Is it suitable for my business?If you use the Works Order Processing module, then the Finite Capacity Planner will be suitable for your business.
The Rhombus finite capacity planner is relatively simple as computerised schedulers go, and you may decide that you need something more sophisticated. It does not attempt to produce optimal schedules, do critical path analysis, identify bottlenecks, or use any other scheme to do the planning for you. It simply allows you to see the effects of changes which you make to your plan.
In its favour is the ability to get instant feedback from the shop-floor from the Machine Monitoring and Works Order Processing modules. A realistic and up-to-date plan may be much more valuable than an optimized but out-of-date plan.
Its simplicity means that it is actually usable in a real business environment.
Finite Capacity PlannerThe Finite Capacity Planner displays your machines and sub-contractors down the left hand side, and time across the top. The time scale is infinitely variable from hours to days. The plan extends 180 days (6 months) into the future.
Works orders created by the Works Order Processing module are loaded automatically to their preferred route in due date order.
Each operation of a works order is represented by a bar whose length represents the expected duration of the operation. Queueing operations are shown in white. Operations which are in production are shown in green. Operations for which there are no raw materials available are shown in pink. If you click on an operation, it and all other operations on the same works order are highlighted in blue. The panel at the right of the screen shows details of the highlighted operation in the plan. If a works order will be delivered late, there is a red bar along the top of all operations of that works order. The number of days late or early is shown in the right hand panel. If a works order is for stock, there is a blue bar along the top of all operations of that works order.

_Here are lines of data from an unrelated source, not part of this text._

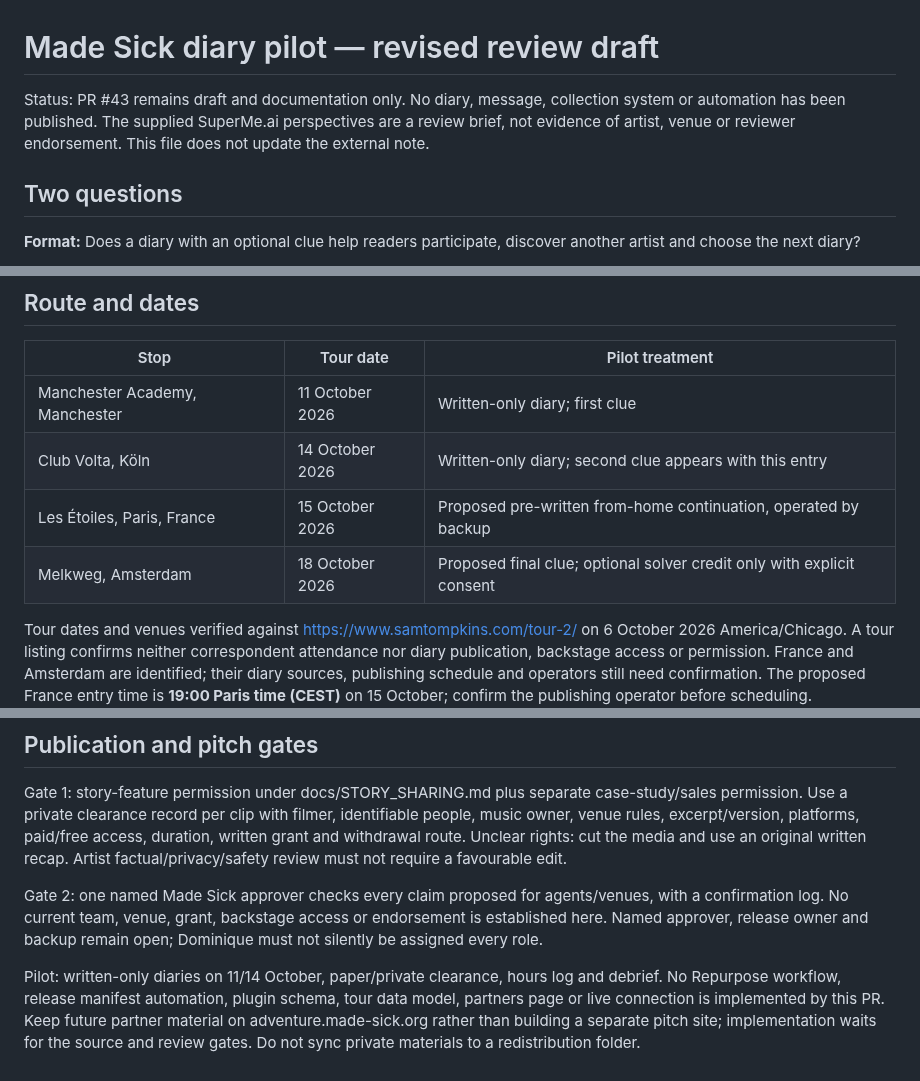
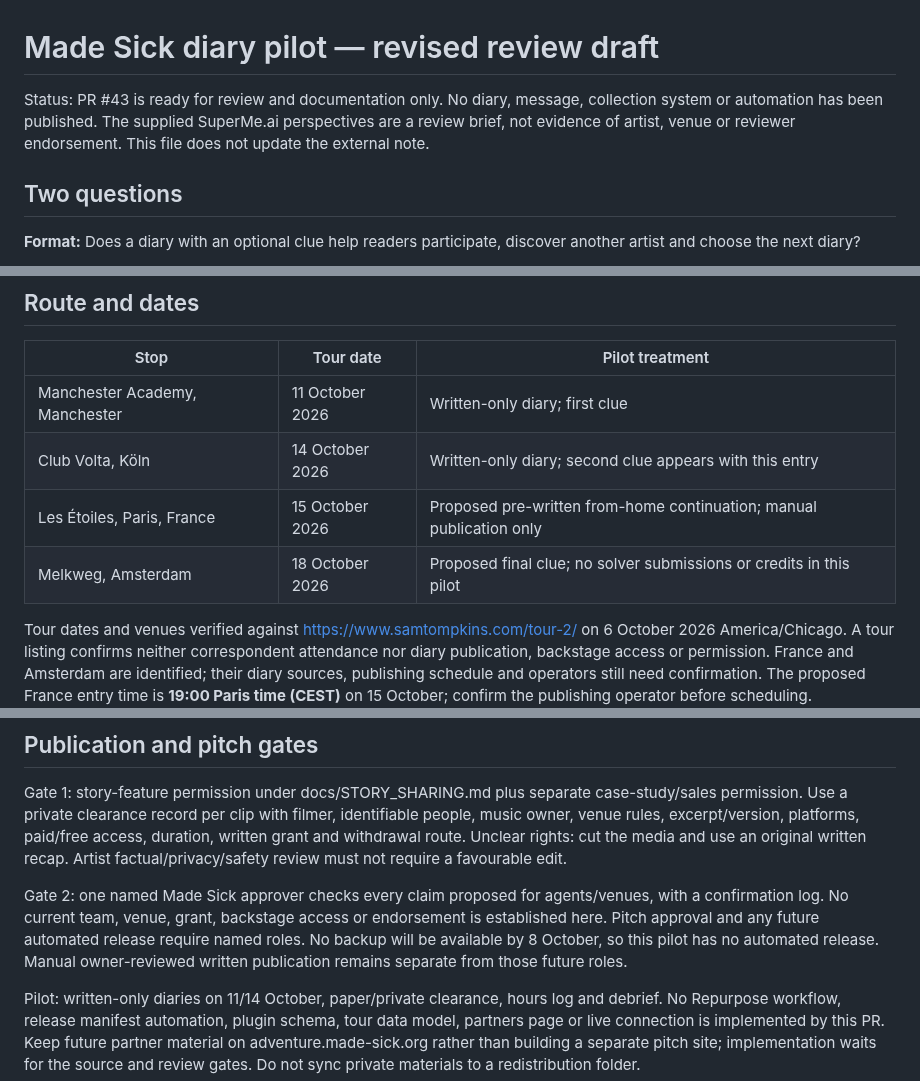
Before and after one commit to ibloud/made-sick, a Markdown page: docs/DIARY-PILOT.md, 3 parts joined by grey strips. GitHub-like rendering.

```diff
--- a/docs/DIARY-PILOT.md
+++ b/docs/DIARY-PILOT.md
@@ -1,6 +1,6 @@
 # Made Sick diary pilot — revised review draft
 
-Status: PR #43 remains draft and documentation only. No diary, message, collection system or automation has been published. The supplied SuperMe.ai perspectives are a review brief, not evidence of artist, venue or reviewer endorsement. This file does not update the external note.
+Status: PR #43 is ready for review and documentation only. No diary, message, collection system or automation has been published. The supplied SuperMe.ai perspectives are a review brief, not evidence of artist, venue or reviewer endorsement. This file does not update the external note.
 
 ## Two questions
 
@@ -16,8 +16,8 @@ The diaries remain primary. Choose one stop, selected stops, or the entire tour.
 |---|---|---|
 | Manchester Academy, Manchester | 11 October 2026 | Written-only diary; first clue |
 | Club Volta, Köln | 14 October 2026 | Written-only diary; second clue appears with this entry |
-| Les Étoiles, Paris, France | 15 October 2026 | Proposed pre-written from-home continuation, operated by backup |
-| Melkweg, Amsterdam | 18 October 2026 | Proposed final clue; optional solver credit only with explicit consent |
+| Les Étoiles, Paris, France | 15 October 2026 | Proposed pre-written from-home continuation; manual publication only |
+| Melkweg, Amsterdam | 18 October 2026 | Proposed final clue; no solver submissions or credits in this pilot |
 
 Tour dates and venues verified against https://www.samtompkins.com/tour-2/ on 6 October 2026 America/Chicago. A tour listing confirms neither correspondent attendance nor diary publication, backstage access or permission. France and Amsterdam are identified; their diary sources, publishing schedule and operators still need confirmation. The proposed France entry time is **19:00 Paris time (CEST)** on 15 October; confirm the publishing operator before scheduling.
 
@@ -122,7 +116,7 @@ Optional feedback asks about outing/from-home activity, another artist discovere
 
 Gate 1: story-feature permission under docs/STORY_SHARING.md plus separate case-study/sales permission. Use a private clearance record per clip with filmer, identifiable people, music owner, venue rules, excerpt/version, platforms, paid/free access, duration, written grant and withdrawal route. Unclear rights: cut the media and use an original written recap. Artist factual/privacy/safety review must not require a favourable edit.
 
-Gate 2: one named Made Sick approver checks every claim proposed for agents/venues, with a confirmation log. No current team, venue, grant, backstage access or endorsement is established here. Named approver, release owner and backup remain open; Dominique must not silently be assigned every role.
+Gate 2: one named Made Sick approver checks every claim proposed for agents/venues, with a confirmation log. No current team, venue, grant, backstage access or endorsement is established here. Pitch approval and any future automated release require named roles. No backup will be available by 8 October, so this pilot has no automated release. Manual owner-reviewed written publication remains separate from those future roles.
 
 Pilot: written-only diaries on 11/14 October, paper/private clearance, hours log and debrief. No Repurpose workflow, release manifest automation, plugin schema, tour data model, partners page or live connection is implemented by this PR. Keep future partner material on adventure.made-sick.org rather than building a separate pitch site; implementation waits for the source and review gates. Do not sync private materials to a redistribution folder.
 
```
Also changed, not shown: other parts of docs/DIARY-PILOT.md (+13 -19 lines).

You can right-click on an operation and display a list of all operations from the same works order with details of planned start and finish dates for each one.
You can click on a machine at the left hand side of the screen to display a work-to list for that machine.
You can click on a list of all the parts in the plan to highlight all works orders which make the same part number. This is useful for grouping works orders to minimise changeover time.
You can drag operations between machines, and see immediately what effect this will have on your plan. If there are alternative routes for a works order, you can drag an operation to a machine in a different work centre. The planner changes the route automatically and recalculates the duration of each operation, possibly with different cycle times for the new route. The planner will only allow you to load an operation to the machines you have specified in the manufacturing process layout.
Material availabilityThe planner checks the availability of all the raw materials required for an operation. If raw materials are available, the operation cannot start until the date when the latest material becomes available. If raw materials are not available the operation is coloured pink.
Raw materials are allocated dynamically to the operations which need them. If you change the order of two operations which use the same raw material, you do not have to worry about reallocating raw materials to the operations; this is handled automatically.
Set earliest possible start dateIf you know, for example, that tooling will not be available before a certain date, you can set an earliest possible start date for an operation. The planner will not then allow you to start this operation before the specified date.
Setting timeYou can specify a planned setting time for each operation in the Manufacturing Information module. The planner looks at adjacent pairs of operations on the same machine, and introduces setting time between them if the two operations are not for the same part. The setting time is coloured red on the planner screen.
If you use the Tool Management module, you can specify set up and breakdown times for all the tools in a tool schedule for an operation. The planner will use this information to work out how much time it will take to break down the operation just finished, and how much time is needed to set the operation just started. Thus the planner will show variable setting times depending on the two adjacent operations. This facility identifies long setting times, and helps you avoid two major set ups which could have been avoided by changing the order of operations. See Chapter 12: Tool Management on page 55 for more information.